EXERCISE BRIEF :: Every entry that follows is to be set down exactly, with its pictures omitted.

[Records from a dataset]

------------------------------------------------

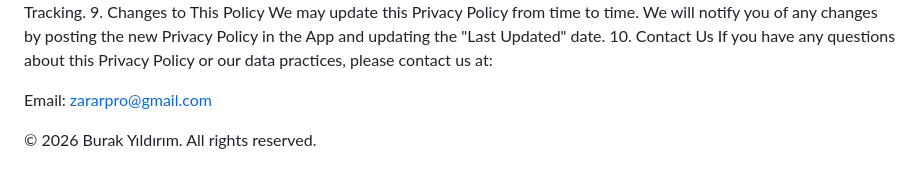
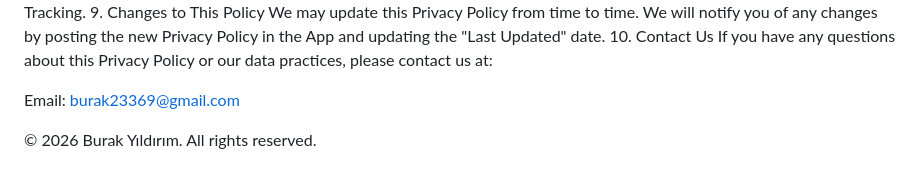
Before and after one commit to Bur4ak/aura-privacy, a Markdown page: index.md, the part around the change. Rendered like a GitHub page.

Commit message:
Change contact email in Privacy Policy
Updated contact email in Privacy Policy.

```diff
--- a/index.md
+++ b/index.md
@@ -71,7 +71,7 @@ We may update this Privacy Policy from time to time. We will notify you of any c
 10. Contact Us
 If you have any questions about this Privacy Policy or our data practices, please contact us at:
 
-Email: zararpro@gmail.com
+Email: burak23369@gmail.com
 
 
 
```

------------------------------------------------

RESULT FOR THIS EXERCISE ::
Before and after one commit to Bur4ak/aura-privacy, a Markdown page: index.md, the part around the change. Rendered like a GitHub page.

Commit message:
Change contact email in Privacy Policy
Updated contact email in Privacy Policy.

```diff
--- a/index.md
+++ b/index.md
@@ -71,7 +71,7 @@ We may update this Privacy Policy from time to time. We will notify you of any c
 10. Contact Us
 If you have any questions about this Privacy Policy or our data practices, please contact us at:
 
-Email: zararpro@gmail.com
+Email: burak23369@gmail.com
 
 
 
```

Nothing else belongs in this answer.